It has been estimated that among selected subsistence fishing populations, between 1.5/1000 and 17/1000 children showed cognitive impacts caused by the consumption of fish containing mercury. Mercury releases in the environment result mainly from human activity, particularly from coal-fired power stations, residential heating systems, waste incinerators and as a result of mining for mercury, gold and other metals. Once in the environment, elemental mercury is naturally transformed into methylmercury that bioaccumulates in fish and shellfish.
Human exposure occurs mainly through inhalation of elemental mercury vapors during industrial processes and through consumption of contaminated fish and shellfish. Interventions to prevent environmental releases and human exposure include:
- eliminating mercury production and use in mining and industry;
- promoting use of clean energy sources that do not rely on burning of coal;
- switching to non-mercury thermometers and sphygmomanometers in health care; and

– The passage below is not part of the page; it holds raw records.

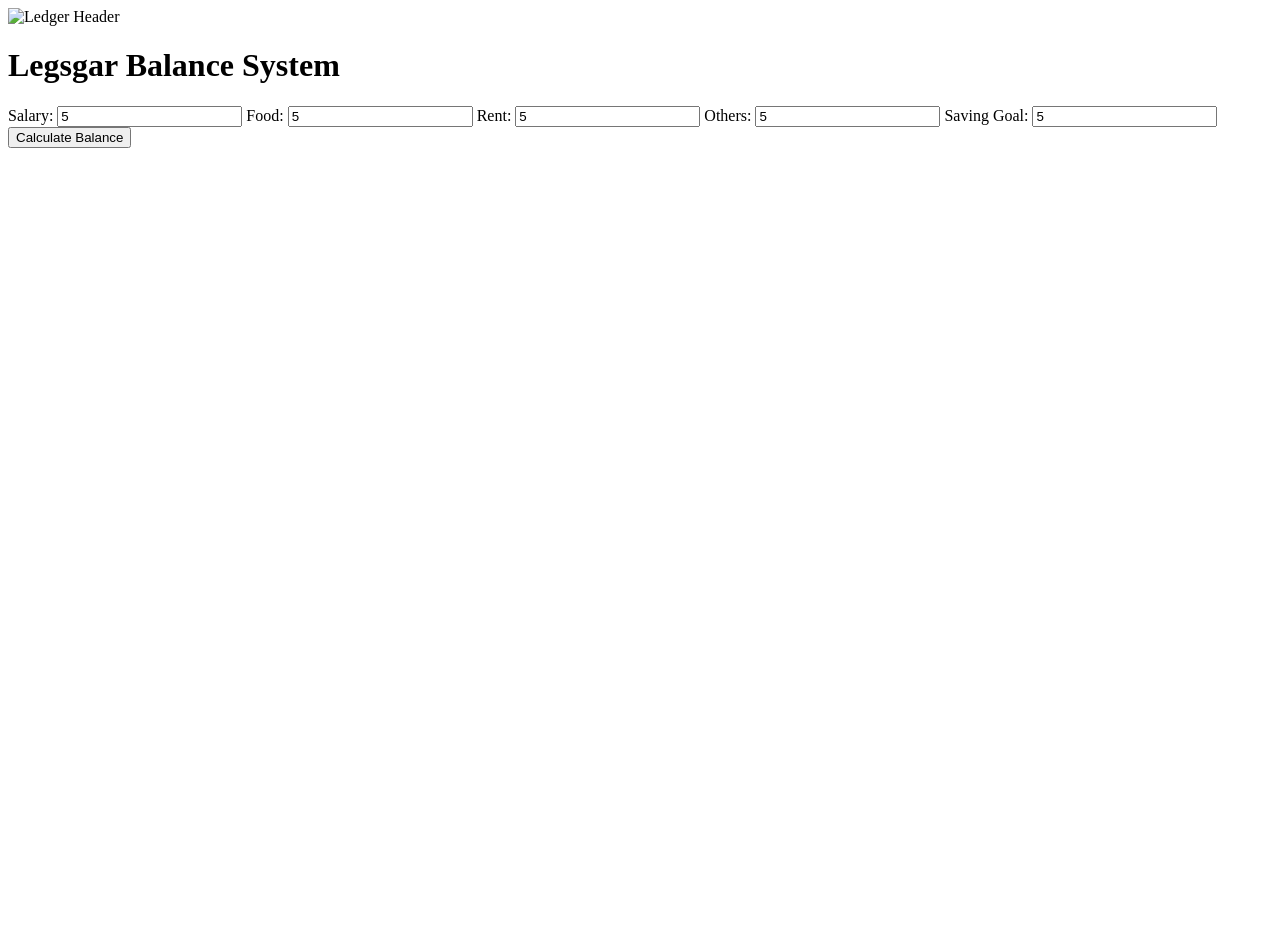
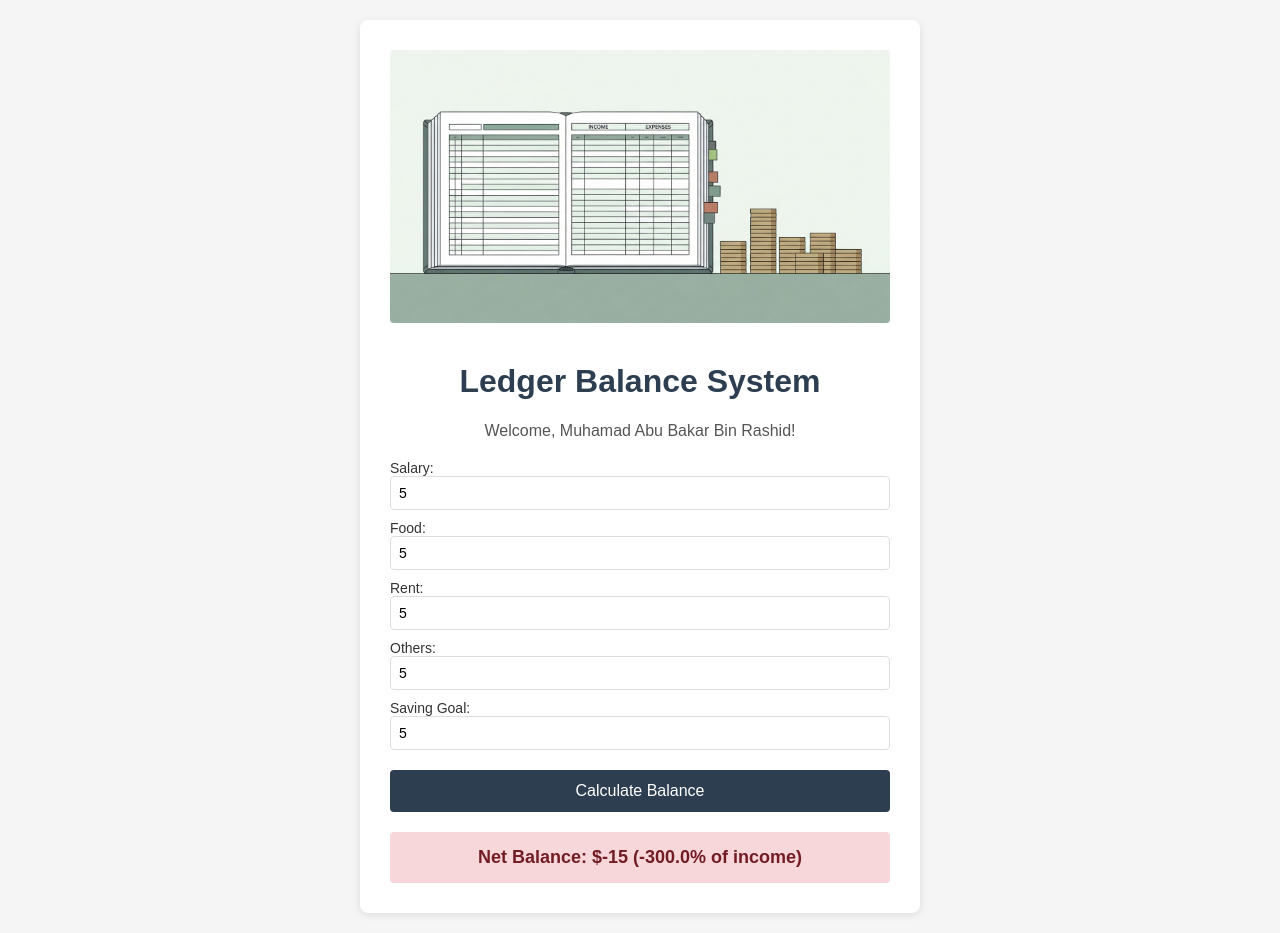
Before and after one commit to FranKnighto/Mission-3, a website: page index.html in a window 1280 px wide. Both pictures are taken after typing "5", "5", "5", "5", "5" into the empty fields and a click on the button "Calculate Balance". Before the commit the page ends 800 px from the top, so only its background shows below. Drawn offline with Linux system fonts and the light colour scheme.

Commit message:
v1.0 debug

```diff
--- a/index.html
+++ b/index.html
@@ -4,12 +4,12 @@
   <meta charset="UTF-8">
   <meta name="viewport" content="width=device-width, initial-scale=1.0">
   <title>Ledger Balance System</title>
-  <link rel="stylesheet" href="styles.css">
+  <link rel="stylesheet" href="style.css">
 </head>
 <body>
   <div class="container">
-    <img src="ledgerr.png" alt="Ledger Header">
-    <h1>Legsgar Balance System</h1>
+    <img src="ledger.png" alt="Ledger Header">
+    <h1>Ledger Balance System</h1>
     <p id="greeting"></p>
     <div class="form">
       <label>Salary:       <input type="number" id="salary" placeholder="0"></label>
@@ -18,9 +18,9 @@
       <label>Others:       <input type="number" id="others" placeholder="0"></label>
       <label>Saving Goal:  <input type="number" id="saving" placeholder="0"></label>
     </div>
-    <button>Calculate Balance</button>
+    <button id="calcBtn">Calculate Balance</button>
     <div id="result" class="result"></div>
   </div>
-  <script src="script.js"></script>
+  <script type="module" src="script.js"></script>
 </body>
 </html>
--- a/script.js
+++ b/script.js
@@ -1,13 +1,16 @@
-/* Ledger Balance System
+/* Ledger Balance System */
 
-const User = require('./user.js')
+import User from './user.js'
 
-const person = new User("Bin Rashid", "Muhamad Abu Bakar");
+const person = new User("Muhamad Abu Bakar", "Bin Rashid");
 
 const greeting = document.getElementById("greeting");
-greeting.textContent = `Welcome, ${person.fullname?.lastName}!`;
+greeting.textContent = `Welcome, ${person.fullname}!`;
 
 const expenses = ["food", "rent", "others", "saving"];
+
+const calcBtn = document.getElementById("calcBtn")
+calcBtn.addEventListener("click",calculate)
 
 function calculate() {
   const salary = Number(document.getElementById("salary").value) || 0;
@@ -22,9 +25,7 @@ function calculate() {
   const percent = (balance / salary) * 100;
 
   const result = document.getElementById("result");
-  result.textContent = `Net Balance: $${balance} (${
-    percent.toFixed(1) + '%'
-  } of income)`;
+  result.textContent = `Net Balance: $${balance} (${percent.toFixed(1)}% of income)`;
 
   result.style.backgroundColor = balance >= 0 ? "#d4edda" : "#f8d7da";
   result.style.color = balance >= 0 ? "#155724" : "#721c24";
--- a/user.js
+++ b/user.js
@@ -1,12 +1,10 @@
-class User {
+export default class User {
   constructor(firstName, lastName) {
     this.firstName = firstName;
     this.lastName = lastName;
   }
 
   get fullname() {
-    return `${firstName} ${lastName}`;
+    return `${this.firstName} ${this.lastName}`;
   }
 }
-
-module.exports = User;
```
Also changed, not shown: style.css (+30 -6 lines).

- implementing safe handling, use and disposal of mercury-containing products and waste.
- Mercury is a naturally occurring element that is found in air, water, and soil.

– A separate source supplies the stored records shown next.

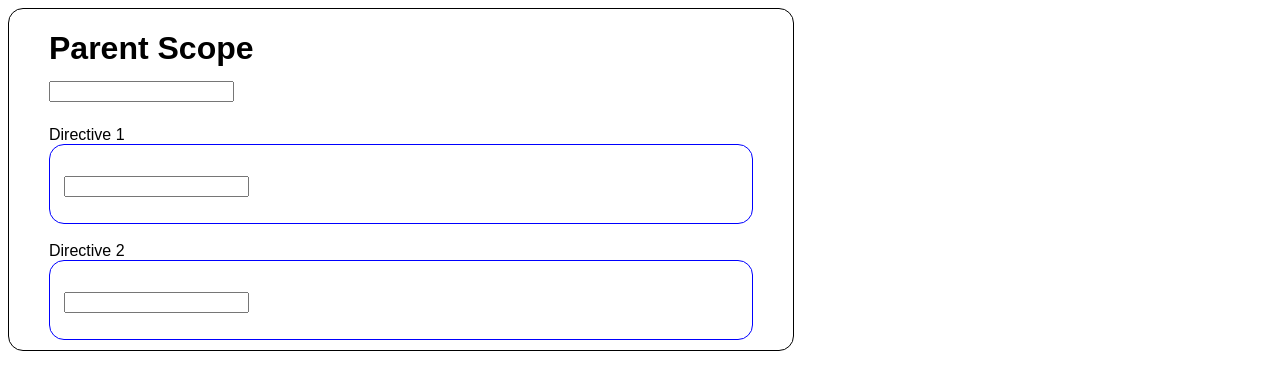
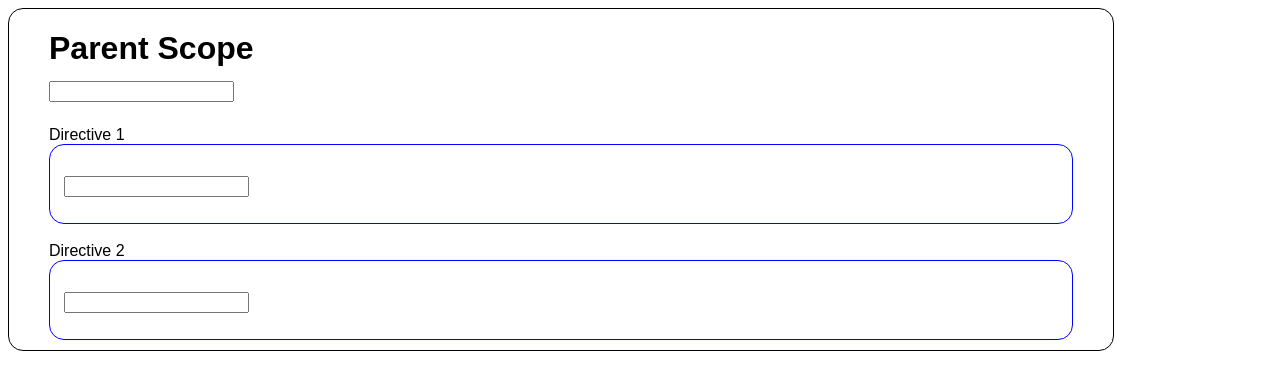
Before and after one commit to ssoward/sort2013AngularJS, a website: page angularJS/angularJSDemos/angular-seed/app/index.html in a window 1280 px wide. Drawn offline with Linux system fonts and the light colour scheme.

Commit message:
formatting.

```diff
--- a/angularJS/angularJSDemos/angular-seed/app/css/app.css
+++ b/angularJS/angularJSDemos/angular-seed/app/css/app.css
@@ -33,7 +33,7 @@ body {
   padding-bottom: 10px;
   border: 1px solid;
   border-radius: 15px;
-  width: 55%;
+  width: 80%;
   padding-right: 40px;
   font-family: fantasy;
 }
--- a/angularJS/angularJSDemos/angular-seed/app/js/directives.js
+++ b/angularJS/angularJSDemos/angular-seed/app/js/directives.js
@@ -1,7 +1,6 @@
 'use strict';
 
 /* Directives */
-
 
 angular.module('myApp.directives', []).
  directive('myDirective', function () {
@@ -10,19 +9,19 @@ angular.module('myApp.directives', []).
          //Attribues:
          restrict: 'EACM', //element, attribute, class, comments
 
-      replace: false, //true: the template will replace the current element.
+         replace: true, //true: the template will replace the current element.
          //false: the template will replace the contents of the current element
 
-      transclude: true,
+         transclude: false, // taking a portion of a html and embedding it inside a directive
 
          //WHICH SCOPE TO USE
          //scope:false,                   // DEFAULT: does not inherit prototypically
          //scope:true,                    // inherits prototypically
-      //scope:'isolate',               // does not inherit prototypically
+         //scope:'isolate',               // inherits prototypically
          //scope:{ title: '=myTitle' },   // set up two-way binding (using '=')
 
          //update index with {{title}}
-      //  scope:{ title: '@myTitle' }, // one-way binding (using '@')
+         //scope:{ title: '@myTitle' }, // one-way binding (using '@')
          //scope:{ title: '&myTitle' },   // execute an expression in the context of the parent scope
 
          template:'<div class="directive">' +
```
Lines whose indentation alone changed are shown as unchanged.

- Exposure to mercury – even small amounts – may cause serious health problems and is a threat to the development of the child in utero and early in life.
- Mercury may have toxic effects on the nervous, digestive, and immune systems, and on lungs, kidneys, skin and eyes.
- Mercury is considered by WHO as one of the top ten chemicals or groups of chemicals of major public health concern.
- People are mainly exposed to methylmercury, an organic compound, when they eat fish and shellfish that contain the compound.
- Methylmercury is very different to ethylmercury. Ethylmercury is used as a preservative in some vaccines and does not pose a health risk.
Mercury exists in various forms: elemental (or metallic) and inorganic (to which people may be exposed through their occupation); and organic (e.g., methylmercury, to which people may be exposed through their diet). These forms of mercury differ in their degree of toxicity and in their effects on the nervous, digestive, and immune systems, and on lungs, kidneys, skin and eyes.
Mercury occurs naturally in the earth's crust. It is released into the environment from volcanic activity, weathering of rocks and as a result of human activity. Human activity is the main cause of mercury releases, particularly coal-fired power stations, residential coal burning for heating and cooking, industrial processes, waste incinerators and as a result of mining for mercury, gold and other metals.
Once in the environment, mercury can be transformed by bacteria into methylmercury. Methylmercury then bioaccumulates (bioaccumulation occurs when an organism contains higher concentrations of the substance than do the surroundings) in fish and shellfish. Methylmercury also biomagnifies. For example, large predatory fish are more likely to have high levels of mercury as a result of eating many smaller fish that have acquired mercury through ingestion of plankton.
People may be exposed to mercury in any of its forms under different circumstances. However, exposure mainly occurs through consumption of fish and shellfish contaminated with methylmercury and through worker inhalation of elemental mercury vapours during industrial processes. Cooking does not eliminate mercury.